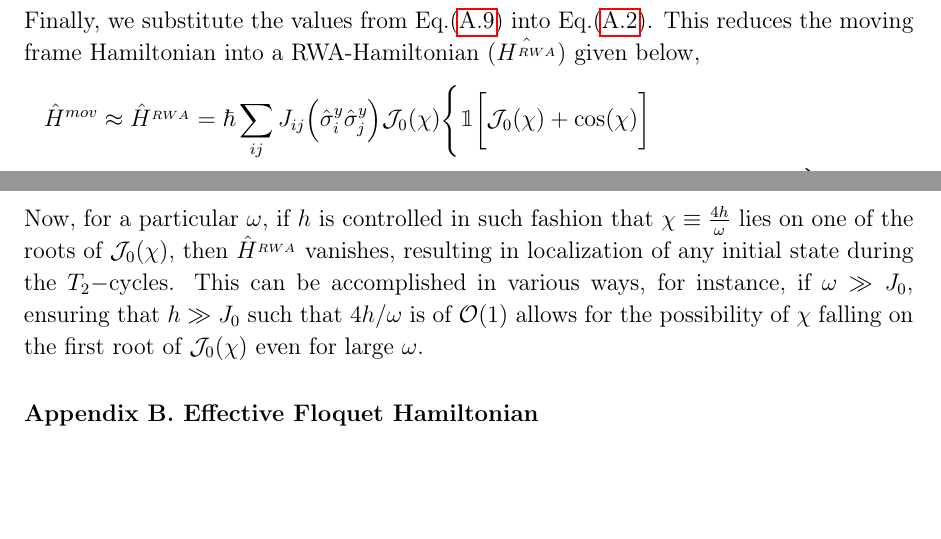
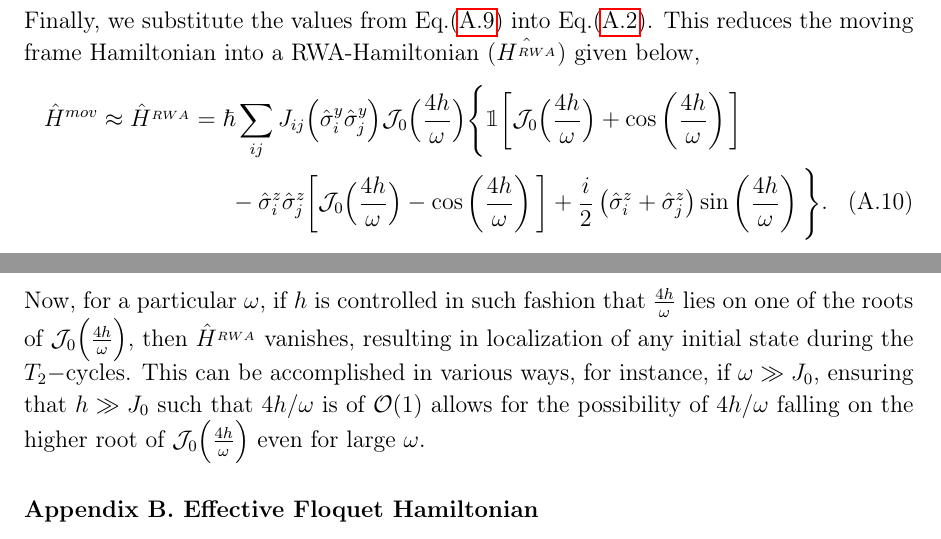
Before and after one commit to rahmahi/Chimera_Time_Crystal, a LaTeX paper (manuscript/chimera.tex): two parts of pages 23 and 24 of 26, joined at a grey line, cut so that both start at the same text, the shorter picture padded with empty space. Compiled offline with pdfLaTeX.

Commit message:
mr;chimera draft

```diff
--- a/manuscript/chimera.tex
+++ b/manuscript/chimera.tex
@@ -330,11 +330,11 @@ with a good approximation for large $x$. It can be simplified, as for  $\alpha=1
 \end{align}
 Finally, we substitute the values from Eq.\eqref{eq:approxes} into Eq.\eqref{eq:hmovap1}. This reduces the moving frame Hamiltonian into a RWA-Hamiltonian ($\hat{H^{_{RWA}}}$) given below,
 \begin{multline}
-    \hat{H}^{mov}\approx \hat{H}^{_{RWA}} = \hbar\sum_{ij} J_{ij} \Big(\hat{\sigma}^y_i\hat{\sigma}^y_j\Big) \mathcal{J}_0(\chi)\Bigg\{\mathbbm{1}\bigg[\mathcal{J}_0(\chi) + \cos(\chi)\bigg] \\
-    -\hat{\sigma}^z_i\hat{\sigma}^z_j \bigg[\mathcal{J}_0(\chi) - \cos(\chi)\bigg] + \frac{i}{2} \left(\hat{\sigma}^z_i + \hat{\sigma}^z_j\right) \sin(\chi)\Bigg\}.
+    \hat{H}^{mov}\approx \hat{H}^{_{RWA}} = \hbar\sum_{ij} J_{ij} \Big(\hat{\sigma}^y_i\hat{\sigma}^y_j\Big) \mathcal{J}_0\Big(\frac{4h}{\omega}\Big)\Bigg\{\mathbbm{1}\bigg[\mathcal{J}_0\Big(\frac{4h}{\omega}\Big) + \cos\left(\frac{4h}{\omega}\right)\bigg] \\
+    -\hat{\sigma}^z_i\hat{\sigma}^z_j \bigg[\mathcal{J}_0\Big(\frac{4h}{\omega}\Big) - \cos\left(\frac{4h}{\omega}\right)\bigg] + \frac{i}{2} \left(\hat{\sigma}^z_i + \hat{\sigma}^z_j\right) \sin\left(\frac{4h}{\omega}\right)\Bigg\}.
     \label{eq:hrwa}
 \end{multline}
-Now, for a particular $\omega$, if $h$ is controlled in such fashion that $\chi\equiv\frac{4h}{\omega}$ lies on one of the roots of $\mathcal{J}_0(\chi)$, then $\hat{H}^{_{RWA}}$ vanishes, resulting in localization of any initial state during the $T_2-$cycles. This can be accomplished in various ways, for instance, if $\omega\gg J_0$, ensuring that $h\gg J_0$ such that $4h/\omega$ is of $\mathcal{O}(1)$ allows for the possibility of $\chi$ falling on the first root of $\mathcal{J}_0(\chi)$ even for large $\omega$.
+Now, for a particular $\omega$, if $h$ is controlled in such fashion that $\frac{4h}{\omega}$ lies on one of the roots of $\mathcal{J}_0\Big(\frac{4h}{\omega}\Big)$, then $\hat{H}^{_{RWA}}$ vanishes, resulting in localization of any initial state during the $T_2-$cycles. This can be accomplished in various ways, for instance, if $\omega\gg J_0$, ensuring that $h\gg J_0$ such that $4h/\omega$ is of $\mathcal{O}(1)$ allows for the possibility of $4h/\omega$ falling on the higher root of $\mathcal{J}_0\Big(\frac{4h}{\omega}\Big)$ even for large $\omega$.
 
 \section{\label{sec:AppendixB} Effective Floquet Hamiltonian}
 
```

###

(ACTIVITY) Without the pictures, reproduce every record exactly as it appears above.

(EXERCISE OUTPUT)
Before and after one commit to rahmahi/Chimera_Time_Crystal, a LaTeX paper (manuscript/chimera.tex): two parts of pages 23 and 24 of 26, joined at a grey line, cut so that both start at the same text, the shorter picture padded with empty space. Compiled offline with pdfLaTeX.

Commit message:
mr;chimera draft

```diff
--- a/manuscript/chimera.tex
+++ b/manuscript/chimera.tex
@@ -330,11 +330,11 @@ with a good approximation for large $x$. It can be simplified, as for  $\alpha=1
 \end{align}
 Finally, we substitute the values from Eq.\eqref{eq:approxes} into Eq.\eqref{eq:hmovap1}. This reduces the moving frame Hamiltonian into a RWA-Hamiltonian ($\hat{H^{_{RWA}}}$) given below,
 \begin{multline}
-    \hat{H}^{mov}\approx \hat{H}^{_{RWA}} = \hbar\sum_{ij} J_{ij} \Big(\hat{\sigma}^y_i\hat{\sigma}^y_j\Big) \mathcal{J}_0(\chi)\Bigg\{\mathbbm{1}\bigg[\mathcal{J}_0(\chi) + \cos(\chi)\bigg] \\
-    -\hat{\sigma}^z_i\hat{\sigma}^z_j \bigg[\mathcal{J}_0(\chi) - \cos(\chi)\bigg] + \frac{i}{2} \left(\hat{\sigma}^z_i + \hat{\sigma}^z_j\right) \sin(\chi)\Bigg\}.
+    \hat{H}^{mov}\approx \hat{H}^{_{RWA}} = \hbar\sum_{ij} J_{ij} \Big(\hat{\sigma}^y_i\hat{\sigma}^y_j\Big) \mathcal{J}_0\Big(\frac{4h}{\omega}\Big)\Bigg\{\mathbbm{1}\bigg[\mathcal{J}_0\Big(\frac{4h}{\omega}\Big) + \cos\left(\frac{4h}{\omega}\right)\bigg] \\
+    -\hat{\sigma}^z_i\hat{\sigma}^z_j \bigg[\mathcal{J}_0\Big(\frac{4h}{\omega}\Big) - \cos\left(\frac{4h}{\omega}\right)\bigg] + \frac{i}{2} \left(\hat{\sigma}^z_i + \hat{\sigma}^z_j\right) \sin\left(\frac{4h}{\omega}\right)\Bigg\}.
     \label{eq:hrwa}
 \end{multline}
-Now, for a particular $\omega$, if $h$ is controlled in such fashion that $\chi\equiv\frac{4h}{\omega}$ lies on one of the roots of $\mathcal{J}_0(\chi)$, then $\hat{H}^{_{RWA}}$ vanishes, resulting in localization of any initial state during the $T_2-$cycles. This can be accomplished in various ways, for instance, if $\omega\gg J_0$, ensuring that $h\gg J_0$ such that $4h/\omega$ is of $\mathcal{O}(1)$ allows for the possibility of $\chi$ falling on the first root of $\mathcal{J}_0(\chi)$ even for large $\omega$.
+Now, for a particular $\omega$, if $h$ is controlled in such fashion that $\frac{4h}{\omega}$ lies on one of the roots of $\mathcal{J}_0\Big(\frac{4h}{\omega}\Big)$, then $\hat{H}^{_{RWA}}$ vanishes, resulting in localization of any initial state during the $T_2-$cycles. This can be accomplished in various ways, for instance, if $\omega\gg J_0$, ensuring that $h\gg J_0$ such that $4h/\omega$ is of $\mathcal{O}(1)$ allows for the possibility of $4h/\omega$ falling on the higher root of $\mathcal{J}_0\Big(\frac{4h}{\omega}\Big)$ even for large $\omega$.
 
 \section{\label{sec:AppendixB} Effective Floquet Hamiltonian}
 
```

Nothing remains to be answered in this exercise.